Taking time off and concentrating on F-Class rifle shooting refocuses 4-time champ
Port Clinton, Ohio - You could say shooting is in her blood. Raised in a home where national titles were about as regular as Johnny Carson on late night, it was only a matter of time until Michelle Gallagher won a National NRA Rifle title of her own. Or, as is the case this year, a fourth National NRA Long Range Rifle Championship.
“I started shooting when I was about 7,” Gallagher explained. “Mom was taking me and Sherri (her sister) to the range ever since we were little kids. “
As with most shooters, it all started with smallbore. Working on stance, trigger control, and reading the wind, the light rifle fulfilled every shooting desire until an international match in New Zealand for the Palma World Championships.
Her mother a competitor and her stepfather the captain, Gallagher was merely a spectator. But what she saw from the stand sent her heart all a flutter.

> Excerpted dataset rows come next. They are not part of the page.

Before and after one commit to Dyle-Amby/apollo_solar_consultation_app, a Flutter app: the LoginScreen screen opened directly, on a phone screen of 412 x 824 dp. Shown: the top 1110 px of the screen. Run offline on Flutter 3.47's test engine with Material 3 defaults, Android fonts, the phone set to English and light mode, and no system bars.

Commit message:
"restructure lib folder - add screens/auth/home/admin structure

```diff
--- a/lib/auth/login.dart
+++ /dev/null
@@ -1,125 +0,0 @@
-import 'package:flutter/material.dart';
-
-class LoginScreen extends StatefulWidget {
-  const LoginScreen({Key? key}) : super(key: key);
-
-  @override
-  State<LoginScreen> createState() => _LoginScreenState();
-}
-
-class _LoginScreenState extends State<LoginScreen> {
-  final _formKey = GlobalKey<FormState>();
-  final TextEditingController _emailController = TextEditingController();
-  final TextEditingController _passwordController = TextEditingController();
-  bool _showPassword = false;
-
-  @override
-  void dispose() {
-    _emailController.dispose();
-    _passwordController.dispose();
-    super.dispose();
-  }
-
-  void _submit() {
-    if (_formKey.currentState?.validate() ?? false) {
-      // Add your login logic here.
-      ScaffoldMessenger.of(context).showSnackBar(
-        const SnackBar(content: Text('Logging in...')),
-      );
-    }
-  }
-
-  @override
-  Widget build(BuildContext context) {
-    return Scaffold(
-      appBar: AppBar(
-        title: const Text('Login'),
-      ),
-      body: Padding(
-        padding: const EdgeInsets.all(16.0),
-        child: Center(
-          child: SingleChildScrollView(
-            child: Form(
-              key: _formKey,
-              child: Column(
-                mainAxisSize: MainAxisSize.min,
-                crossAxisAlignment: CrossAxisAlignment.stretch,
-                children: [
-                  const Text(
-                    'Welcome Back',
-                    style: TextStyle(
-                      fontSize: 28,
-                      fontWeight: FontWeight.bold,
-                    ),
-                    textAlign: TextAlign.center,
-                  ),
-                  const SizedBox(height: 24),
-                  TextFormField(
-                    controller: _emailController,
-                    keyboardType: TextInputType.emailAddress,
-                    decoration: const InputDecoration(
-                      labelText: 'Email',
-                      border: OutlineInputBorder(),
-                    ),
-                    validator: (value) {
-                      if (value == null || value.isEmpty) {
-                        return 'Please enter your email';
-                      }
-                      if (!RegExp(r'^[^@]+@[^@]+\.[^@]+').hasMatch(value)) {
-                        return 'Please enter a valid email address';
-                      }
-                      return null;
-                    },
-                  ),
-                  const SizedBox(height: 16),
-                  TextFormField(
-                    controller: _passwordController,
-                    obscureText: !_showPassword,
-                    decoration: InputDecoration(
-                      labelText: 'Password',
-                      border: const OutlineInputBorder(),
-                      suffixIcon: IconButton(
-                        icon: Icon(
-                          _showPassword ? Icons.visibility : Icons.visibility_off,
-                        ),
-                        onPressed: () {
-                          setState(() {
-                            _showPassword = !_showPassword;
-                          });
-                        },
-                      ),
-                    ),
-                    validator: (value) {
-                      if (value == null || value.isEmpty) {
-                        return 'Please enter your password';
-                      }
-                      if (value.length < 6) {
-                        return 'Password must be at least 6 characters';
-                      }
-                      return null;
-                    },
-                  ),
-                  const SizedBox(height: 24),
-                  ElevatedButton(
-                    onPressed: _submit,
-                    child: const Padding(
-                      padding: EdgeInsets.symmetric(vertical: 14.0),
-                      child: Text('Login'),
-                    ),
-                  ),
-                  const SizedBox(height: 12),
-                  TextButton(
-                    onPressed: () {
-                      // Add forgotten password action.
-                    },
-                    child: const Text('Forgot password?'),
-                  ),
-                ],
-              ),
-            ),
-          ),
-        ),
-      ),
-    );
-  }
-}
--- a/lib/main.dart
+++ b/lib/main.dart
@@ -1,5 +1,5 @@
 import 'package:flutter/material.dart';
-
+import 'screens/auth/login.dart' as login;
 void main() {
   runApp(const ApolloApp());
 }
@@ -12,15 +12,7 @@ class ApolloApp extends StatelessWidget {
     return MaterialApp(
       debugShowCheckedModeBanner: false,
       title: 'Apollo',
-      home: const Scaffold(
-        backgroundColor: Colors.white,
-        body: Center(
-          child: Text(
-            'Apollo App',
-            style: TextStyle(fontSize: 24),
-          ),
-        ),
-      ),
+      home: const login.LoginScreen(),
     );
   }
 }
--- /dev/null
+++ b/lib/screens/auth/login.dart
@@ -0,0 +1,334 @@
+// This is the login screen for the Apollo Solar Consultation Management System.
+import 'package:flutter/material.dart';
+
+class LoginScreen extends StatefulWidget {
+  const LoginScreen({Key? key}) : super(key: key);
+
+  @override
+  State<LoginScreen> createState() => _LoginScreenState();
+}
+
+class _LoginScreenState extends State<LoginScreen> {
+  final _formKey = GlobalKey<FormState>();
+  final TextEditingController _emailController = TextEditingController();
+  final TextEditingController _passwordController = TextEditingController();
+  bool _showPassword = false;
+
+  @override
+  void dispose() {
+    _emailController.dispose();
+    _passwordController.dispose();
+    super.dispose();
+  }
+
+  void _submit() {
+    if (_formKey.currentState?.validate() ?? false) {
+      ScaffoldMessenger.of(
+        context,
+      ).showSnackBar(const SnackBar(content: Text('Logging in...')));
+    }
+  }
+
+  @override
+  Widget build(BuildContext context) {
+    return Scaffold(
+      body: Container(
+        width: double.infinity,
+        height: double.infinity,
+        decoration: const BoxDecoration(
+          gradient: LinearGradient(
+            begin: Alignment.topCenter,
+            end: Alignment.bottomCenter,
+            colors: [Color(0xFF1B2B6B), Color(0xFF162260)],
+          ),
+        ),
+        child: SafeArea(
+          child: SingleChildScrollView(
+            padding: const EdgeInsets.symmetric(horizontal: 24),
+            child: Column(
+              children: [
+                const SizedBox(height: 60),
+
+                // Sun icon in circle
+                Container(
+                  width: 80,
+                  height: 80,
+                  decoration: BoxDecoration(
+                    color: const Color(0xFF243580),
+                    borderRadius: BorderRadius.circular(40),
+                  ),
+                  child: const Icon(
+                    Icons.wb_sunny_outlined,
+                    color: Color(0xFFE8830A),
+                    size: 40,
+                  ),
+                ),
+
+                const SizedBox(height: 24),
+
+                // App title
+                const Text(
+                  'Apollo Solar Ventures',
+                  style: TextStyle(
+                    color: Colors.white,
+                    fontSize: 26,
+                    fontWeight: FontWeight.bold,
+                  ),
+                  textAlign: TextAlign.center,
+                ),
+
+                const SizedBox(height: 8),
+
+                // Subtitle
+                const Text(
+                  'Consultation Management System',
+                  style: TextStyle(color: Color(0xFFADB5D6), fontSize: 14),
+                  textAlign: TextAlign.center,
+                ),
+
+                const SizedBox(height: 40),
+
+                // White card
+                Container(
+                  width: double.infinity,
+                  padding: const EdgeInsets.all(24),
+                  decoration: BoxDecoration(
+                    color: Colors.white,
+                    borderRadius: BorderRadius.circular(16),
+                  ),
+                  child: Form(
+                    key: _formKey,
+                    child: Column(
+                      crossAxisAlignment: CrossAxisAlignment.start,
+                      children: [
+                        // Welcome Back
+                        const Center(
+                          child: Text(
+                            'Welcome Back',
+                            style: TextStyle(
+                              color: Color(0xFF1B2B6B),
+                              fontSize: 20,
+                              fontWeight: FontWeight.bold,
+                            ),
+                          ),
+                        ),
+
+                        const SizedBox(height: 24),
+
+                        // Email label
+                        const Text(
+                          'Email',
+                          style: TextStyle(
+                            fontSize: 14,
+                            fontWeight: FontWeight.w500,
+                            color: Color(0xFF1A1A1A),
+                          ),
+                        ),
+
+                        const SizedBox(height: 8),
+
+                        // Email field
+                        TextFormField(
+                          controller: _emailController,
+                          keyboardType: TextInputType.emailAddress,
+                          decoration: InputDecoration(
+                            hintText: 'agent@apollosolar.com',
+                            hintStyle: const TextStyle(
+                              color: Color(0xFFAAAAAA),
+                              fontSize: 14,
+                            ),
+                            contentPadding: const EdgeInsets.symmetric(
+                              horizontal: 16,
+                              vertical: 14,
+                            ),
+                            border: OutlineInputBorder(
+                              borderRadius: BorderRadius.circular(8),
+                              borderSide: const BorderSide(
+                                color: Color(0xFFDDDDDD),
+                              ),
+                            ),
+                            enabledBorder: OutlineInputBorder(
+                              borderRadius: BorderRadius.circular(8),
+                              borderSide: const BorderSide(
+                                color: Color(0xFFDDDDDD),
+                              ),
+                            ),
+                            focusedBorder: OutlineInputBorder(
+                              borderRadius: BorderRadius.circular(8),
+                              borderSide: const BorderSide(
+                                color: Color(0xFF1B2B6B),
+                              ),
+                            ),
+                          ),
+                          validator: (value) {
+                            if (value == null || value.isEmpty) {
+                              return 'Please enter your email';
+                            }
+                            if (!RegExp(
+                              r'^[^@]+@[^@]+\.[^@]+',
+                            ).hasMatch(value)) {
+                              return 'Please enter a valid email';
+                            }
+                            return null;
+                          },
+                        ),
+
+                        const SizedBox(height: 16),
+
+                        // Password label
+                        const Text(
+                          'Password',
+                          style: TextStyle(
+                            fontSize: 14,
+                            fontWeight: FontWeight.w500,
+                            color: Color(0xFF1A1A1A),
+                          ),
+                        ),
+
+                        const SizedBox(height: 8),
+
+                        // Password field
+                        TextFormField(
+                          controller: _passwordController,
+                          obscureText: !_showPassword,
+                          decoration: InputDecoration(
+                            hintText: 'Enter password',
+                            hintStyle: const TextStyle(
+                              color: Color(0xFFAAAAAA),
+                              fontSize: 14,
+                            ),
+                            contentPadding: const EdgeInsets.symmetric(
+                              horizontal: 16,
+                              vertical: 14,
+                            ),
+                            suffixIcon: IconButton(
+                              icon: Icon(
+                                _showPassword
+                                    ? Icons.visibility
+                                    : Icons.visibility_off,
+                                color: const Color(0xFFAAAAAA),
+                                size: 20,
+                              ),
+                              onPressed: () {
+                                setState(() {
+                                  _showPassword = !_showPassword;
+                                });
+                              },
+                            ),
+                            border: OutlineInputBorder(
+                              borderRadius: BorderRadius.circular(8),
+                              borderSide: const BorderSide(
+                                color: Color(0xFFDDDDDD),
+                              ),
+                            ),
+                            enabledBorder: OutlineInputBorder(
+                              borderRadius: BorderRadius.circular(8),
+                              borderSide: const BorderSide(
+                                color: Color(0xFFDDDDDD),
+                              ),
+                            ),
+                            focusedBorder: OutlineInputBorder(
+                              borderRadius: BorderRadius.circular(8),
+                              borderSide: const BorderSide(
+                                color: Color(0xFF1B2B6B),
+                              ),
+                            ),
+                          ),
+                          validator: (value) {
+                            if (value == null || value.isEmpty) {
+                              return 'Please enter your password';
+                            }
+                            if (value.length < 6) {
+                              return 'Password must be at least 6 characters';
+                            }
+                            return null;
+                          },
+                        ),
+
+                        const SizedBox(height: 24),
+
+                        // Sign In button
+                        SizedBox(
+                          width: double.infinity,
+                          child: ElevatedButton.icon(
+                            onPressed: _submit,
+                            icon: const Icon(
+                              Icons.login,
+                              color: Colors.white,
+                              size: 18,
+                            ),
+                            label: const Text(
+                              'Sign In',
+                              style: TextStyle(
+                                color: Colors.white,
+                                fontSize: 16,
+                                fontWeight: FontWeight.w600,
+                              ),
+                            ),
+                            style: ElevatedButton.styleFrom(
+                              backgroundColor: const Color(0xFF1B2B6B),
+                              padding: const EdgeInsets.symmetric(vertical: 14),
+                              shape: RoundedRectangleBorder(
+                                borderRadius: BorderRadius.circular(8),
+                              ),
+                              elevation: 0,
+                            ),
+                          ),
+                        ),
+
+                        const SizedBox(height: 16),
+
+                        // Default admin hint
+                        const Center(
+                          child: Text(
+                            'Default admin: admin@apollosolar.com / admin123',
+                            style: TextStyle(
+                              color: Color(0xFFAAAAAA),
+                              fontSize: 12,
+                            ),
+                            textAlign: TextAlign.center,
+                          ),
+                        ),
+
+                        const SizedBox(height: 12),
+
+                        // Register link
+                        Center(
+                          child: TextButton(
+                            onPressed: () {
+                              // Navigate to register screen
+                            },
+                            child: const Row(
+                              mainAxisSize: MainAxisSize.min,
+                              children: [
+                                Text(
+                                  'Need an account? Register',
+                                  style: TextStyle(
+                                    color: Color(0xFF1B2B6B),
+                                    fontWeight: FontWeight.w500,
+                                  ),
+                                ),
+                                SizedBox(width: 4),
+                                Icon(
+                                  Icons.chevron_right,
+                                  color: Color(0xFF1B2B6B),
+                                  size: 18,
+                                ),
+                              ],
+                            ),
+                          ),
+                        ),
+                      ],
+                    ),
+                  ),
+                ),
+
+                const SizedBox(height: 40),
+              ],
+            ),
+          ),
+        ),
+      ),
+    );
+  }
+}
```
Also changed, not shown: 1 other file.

“I saw those Palma team jackets and that was it. I wanted one of those jackets. So we went home and Mid (her stepfather Middleton Tompkins) built me a Palma gun.”

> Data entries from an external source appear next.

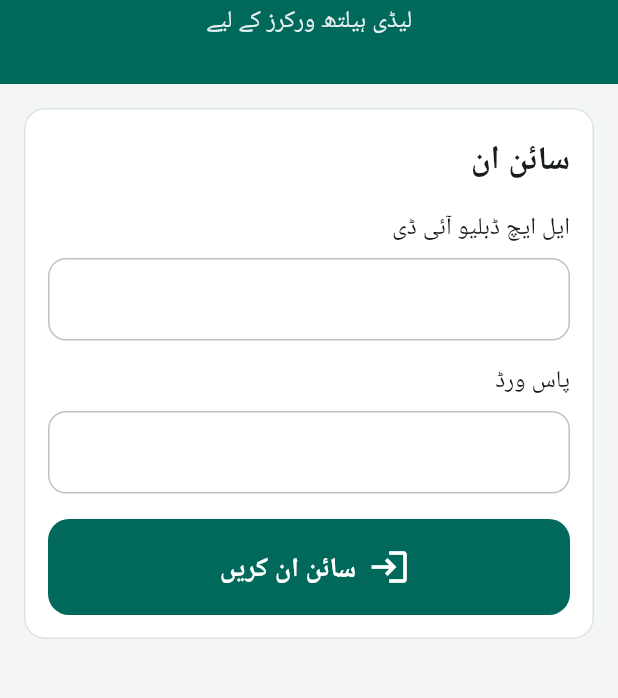
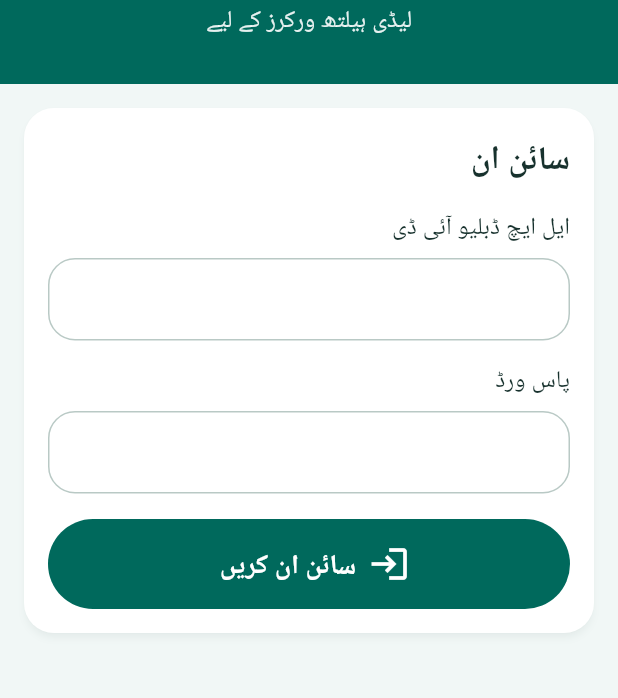
Before and after one commit to ZainAbbas-dev/MediQore, a Flutter app: the screen it shows after launch, on a phone screen of 412 x 824 dp, the part 294-992 px from its top. Run offline on Flutter 3.47's test engine with Material 3 defaults, Android fonts, the phone set to English and light mode, and no system bars; our stand-ins replace drift, drift_flutter, flutter_tts, geolocator, shared_preferences; missing offline and left inert: sqlite3; accounts and stored records are empty; generated files the repository leaves out were written again.

Commit message:
P0-2: theme and widget kit in the final Clinical Teal design
The app theme now follows the final design chosen for Phase 1 (P0-7): Clinical
Teal colours, 60 dp pill buttons, white cards with a soft shadow on the light
teal background, rounded fields, a teal app bar with rounded bottom corners,
and rounded bottom sheets and dialogs. CurvedHeader adds the design's teal
header with a back button that follows the language direction, actions such
as the settings gear and room for an overlapping card; the widget kit preview
shows it. Tests cover the header in Urdu and English on a small phone and the
theme tokens. flutter analyze is clean and all 164 tests pass.

Co-Authored-By: Claude Opus 5.5 <noreply@anthropic.com>
Claude-Session: https://claude.ai/code/session_011JDXnT2zZiFzN9dQcJjCtD

```diff
--- a/mobile/lib/l10n/app_en.arb
+++ b/mobile/lib/l10n/app_en.arb
@@ -49,6 +49,10 @@
   "kitRiskSection": "Risk levels",
   "@kitRiskSection": {
     "description": "Preview screen section heading."
+  },
+  "kitHeaderSection": "Screen header",
+  "@kitHeaderSection": {
+    "description": "Preview screen section heading for the teal header with rounded corners."
   },
   "kitSaveButton": "Save",
   "@kitSaveButton": {
--- a/mobile/lib/l10n/app_ur.arb
+++ b/mobile/lib/l10n/app_ur.arb
@@ -11,6 +11,7 @@
   "kitButtonsSection": "بٹن",
   "kitFormSection": "فارم کے خانے",
   "kitRiskSection": "خطرے کی سطح",
+  "kitHeaderSection": "اسکرین کا اوپری حصہ",
   "kitSaveButton": "محفوظ کریں",
   "kitCancelButton": "منسوخ کریں",
   "fieldName": "نام",
--- a/mobile/lib/theme/app_colors.dart
+++ b/mobile/lib/theme/app_colors.dart
@@ -1,22 +1,40 @@
 import 'package:flutter/material.dart';
 
-/// Colours shared across the app. Risk colours follow the scope's
-/// Green / Yellow / Red classification (M4).
+/// Colours shared across the app, from the final design (Clinical Teal, P0-7).
+/// Risk colours follow the scope's Green / Yellow / Red classification (M4).
 abstract final class AppColors {
-  /// The MediQore teal: app bars, primary buttons and highlights.
+  /// Clinical Teal: headers, primary buttons and highlights.
   static const Color primary = Color(0xFF00695C);
 
+  /// Dark teal: text and icons on the light teal, pressed states.
+  static const Color primaryDark = Color(0xFF004D40);
+
+  /// Light teal: avatars, icon buttons on white, selected chips.
+  static const Color primaryLight = Color(0xFFC8EDE6);
+
+  /// Very light teal: information panels inside a form.
+  static const Color primarySoft = Color(0xFFE3F2EF);
+
   /// Screen background behind the white cards.
-  static const Color background = Color(0xFFF3F6F5);
+  static const Color background = Color(0xFFF1F7F6);
 
   /// Card and field surfaces.
   static const Color surface = Colors.white;
 
-  /// Thin borders around cards and fields.
-  static const Color border = Color(0xFFDCE3E1);
+  /// Main text.
+  static const Color text = Color(0xFF17312D);
+
+  /// Dividers inside cards.
+  static const Color border = Color(0xFFE4ECEA);
+
+  /// Outline of an input field that does not have focus.
+  static const Color fieldBorder = Color(0xFFB9C9C5);
 
   /// Secondary text: labels, hints, IDs under a name.
-  static const Color mutedText = Color(0xFF5F6B69);
+  static const Color mutedText = Color(0xFF4F5E5B);
+
+  /// The soft shadow under cards and floating buttons.
+  static const Color shadow = Color(0x1F004D40);
 
   static const Color riskGreen = Color(0xFF2E7D32);
   static const Color riskYellow = Color(0xFFF9A825);
@@ -31,10 +49,10 @@ abstract final class AppColors {
   /// strong text colour, so the state is clear without alarming the LHW.
   static const Color statusOffline = Color(0xFF455A64);
   static const Color statusOfflineBackground = Color(0xFFE9EEF0);
-  static const Color statusPending = Color(0xFFB45309);
-  static const Color statusPendingBackground = Color(0xFFFFF4E0);
-  static const Color statusSynced = Color(0xFF2E7D32);
-  static const Color statusSyncedBackground = Color(0xFFE6F4EA);
+  static const Color statusPending = Color(0xFF8A4B08);
+  static const Color statusPendingBackground = Color(0xFFFFF1DC);
+  static const Color statusSynced = Color(0xFF1E6B3A);
+  static const Color statusSyncedBackground = Color(0xFFE3F4E8);
   static const Color statusProblem = Color(0xFFB3261E);
   static const Color statusProblemBackground = Color(0xFFFCE8E6);
 }
--- a/mobile/lib/theme/app_theme.dart
+++ b/mobile/lib/theme/app_theme.dart
@@ -2,9 +2,10 @@ import 'package:flutter/material.dart';
 
 import 'app_colors.dart';
 
-/// App-wide theme for field use (M3 FE-1): large touch-friendly controls in
-/// both languages (M1 FE-4), white cards on a soft background and a teal app
-/// bar.
+/// App-wide theme for field use (M3 FE-1), in the final design chosen for
+/// Phase 1 (P0-7: Clinical Teal, docs/design/phase1-screens.md): large pill
+/// buttons, white cards with a soft shadow on a light teal background, a teal
+/// header with rounded bottom corners, in both languages (M3 FE-3).
 /// - Urdu (default): Urdu letters in Jameel Noori Nastaleeq with taller lines
 ///   for Nastaliq script. Latin letters and digits inside Urdu screens (names
 ///   typed in English, IDs, numbers) use the phone's standard Latin font, so
@@ -24,17 +25,28 @@ abstract final class AppTheme {
   /// letters from being clipped.
   static const double urduLineHeight = 1.7;
 
-  /// Minimum height for buttons and other tap targets (P0-7: at least 64 dp).
-  static const double largeControlHeight = 64;
+  /// Height of the main buttons and other large tap targets (final design: 60 dp).
+  static const double largeControlHeight = 60;
 
-  /// Corner radius of cards, fields and buttons.
-  static const double radius = 14;
+  /// Corner radius of cards.
+  static const double radius = 20;
+
+  /// Corner radius of input fields.
+  static const double fieldRadius = 18;
+
+  /// Corner radius of the bottom of a teal header and the top of a bottom sheet.
+  static const double headerRadius = 32;
 
   static ThemeData light({bool urdu = true}) {
     final colorScheme = ColorScheme.fromSeed(
       seedColor: AppColors.primary,
       primary: AppColors.primary,
+      primaryContainer: AppColors.primaryLight,
+      onPrimaryContainer: AppColors.primaryDark,
       surface: AppColors.surface,
+      onSurface: AppColors.text,
+      onSurfaceVariant: AppColors.mutedText,
+      outline: AppColors.fieldBorder,
       outlineVariant: AppColors.border,
     );
     // In Urdu: the phone's Latin font first, then the Urdu font for the letters
@@ -53,8 +65,8 @@ abstract final class AppTheme {
     // font: a bare TextStyle here would replace it with the system font.
     final buttonText = textTheme.labelLarge!.copyWith(fontSize: 18, fontWeight: FontWeight.w600);
     const buttonSize = Size(double.infinity, largeControlHeight);
-    const buttonShape = RoundedRectangleBorder(borderRadius: BorderRadius.all(Radius.circular(radius)));
-    const fieldRadius = BorderRadius.all(Radius.circular(12));
+    const buttonShape = StadiumBorder();
+    const fieldCorners = BorderRadius.all(Radius.circular(fieldRadius));
 
     return base.copyWith(
       textTheme: textTheme,
@@ -64,16 +76,18 @@ abstract final class AppTheme {
         elevation: 0,
         scrolledUnderElevation: 0,
         centerTitle: false,
+        shape: const RoundedRectangleBorder(
+          borderRadius: BorderRadius.vertical(bottom: Radius.circular(headerRadius)),
+        ),
         titleTextStyle: textTheme.titleLarge?.copyWith(color: Colors.white, fontWeight: FontWeight.w600),
       ),
       cardTheme: const CardThemeData(
         color: AppColors.surface,
-        elevation: 0,
+        elevation: 2,
+        shadowColor: AppColors.shadow,
+        surfaceTintColor: Colors.transparent,
         margin: EdgeInsets.zero,
-        shape: RoundedRectangleBorder(
-          borderRadius: BorderRadius.all(Radius.circular(radius)),
-          side: BorderSide(color: AppColors.border),
-        ),
+        shape: RoundedRectangleBorder(borderRadius: BorderRadius.all(Radius.circular(radius))),
       ),
       filledButtonTheme: FilledButtonThemeData(
         style: FilledButton.styleFrom(minimumSize: buttonSize, textStyle: buttonText, shape: buttonShape),
@@ -92,13 +106,13 @@ abstract final class AppTheme {
         fillColor: AppColors.surface,
         constraints: const BoxConstraints(minHeight: 56),
         contentPadding: const EdgeInsets.symmetric(horizontal: 16, vertical: 12),
-        border: const OutlineInputBorder(borderRadius: fieldRadius),
+        border: const OutlineInputBorder(borderRadius: fieldCorners),
         enabledBorder: const OutlineInputBorder(
-          borderRadius: fieldRadius,
-          borderSide: BorderSide(color: Color(0xFFB9C4C1)),
+          borderRadius: fieldCorners,
+          borderSide: BorderSide(color: AppColors.fieldBorder),
         ),
         focusedBorder: const OutlineInputBorder(
-          borderRadius: fieldRadius,
+          borderRadius: fieldCorners,
           borderSide: BorderSide(color: AppColors.primary, width: 2),
         ),
         errorMaxLines: 3,
@@ -107,7 +121,23 @@ abstract final class AppTheme {
         backgroundColor: AppColors.primary,
         foregroundColor: Colors.white,
         extendedTextStyle: buttonText,
-        extendedSizeConstraints: const BoxConstraints.tightFor(height: 56),
+        extendedSizeConstraints: const BoxConstraints.tightFor(height: 58),
+        shape: const StadiumBorder(),
+        elevation: 4,
+      ),
+      iconButtonTheme: IconButtonThemeData(
+        style: IconButton.styleFrom(minimumSize: const Size(48, 48)),
+      ),
+      bottomSheetTheme: const BottomSheetThemeData(
+        backgroundColor: AppColors.surface,
+        surfaceTintColor: Colors.transparent,
+        showDragHandle: true,
+        shape: RoundedRectangleBorder(borderRadius: BorderRadius.vertical(top: Radius.circular(headerRadius))),
+      ),
+      dialogTheme: const DialogThemeData(
+        backgroundColor: AppColors.surface,
+        surfaceTintColor: Colors.transparent,
+        shape: RoundedRectangleBorder(borderRadius: BorderRadius.all(Radius.circular(24))),
       ),
       dividerTheme: const DividerThemeData(color: AppColors.border, space: 1),
       checkboxTheme: const CheckboxThemeData(visualDensity: VisualDensity.standard),
```
Also changed, not shown: mobile/lib/screens/widget_kit_screen.dart (+8 -3 lines), mobile/lib/widgets/curved_header.dart (added, +118 -0 lines), 2 other files.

Though the desire for a jacket was strong, the switch from smallbore to high power didn’t come without complications. In fact, Gallagher admits to shooting with her eyes closed for the first six months.
“It was such a big kick.”
Soon the kick wasn’t so big. Using the skills she acquired in smallbore, Gallagher rose through the ranks until winning her first NRA Long Range High Power Rifle title three years later. With two more championships under her belt, she ultimately achieved her initial high power goal in 2007 with a spot on the United States International Palma team.
Jacket and all.
Preparing for the NRA Rifle Championships
Gallagher doesn’t shoot much of the sling rifle these days. In fact, the last time she wrapped said sling around her left arm and sent a few shots 1,000 yards down range was the 2013 NRA Long Range High Power Championships. Which begs the question – how did she manage to win without any practice?
“I’ve been shooting F-Class.”
Now how does shooting on a bi-pod make you a better sling rifle shooter?
“You have to take the targets into consideration,” she began. “F-Class targets their 10 ring is our X ring. So the wind calls have to be spot on, there’s not as big a cushion as you get with sling rifles. And I think that helps a lot.”
Another part of Gallagher’s preparation that helps a lot is her relationship with her parents. World class shooters on their own, their status has changed from mentors to peers. An odd situation at first, the family eventually found a way to make it work.
“They still help me a lot, but they ask for my advice as well. They taught me a great deal and I’ve tweaked that with my own experience. Now we’re building off of each other rather than just me asking for advice.”
Rediscovering her NRA Long Range stride 13 years after her last win means Sherri’s sister is likely to stick around the sling rifle arena for a little while longer. Though her work organizing a second Creedmoor Cup in 140 years means F-Class will hold most of her attention, the thrill of the NRA Championships still puts a twinkle in her eye.
“There’s just something about shooting here at Camp Perry,” she said taking a deep breath. “It’s just special.”
For more on NRA's Competitive Shooting Programs, visit their website at compete.nra.org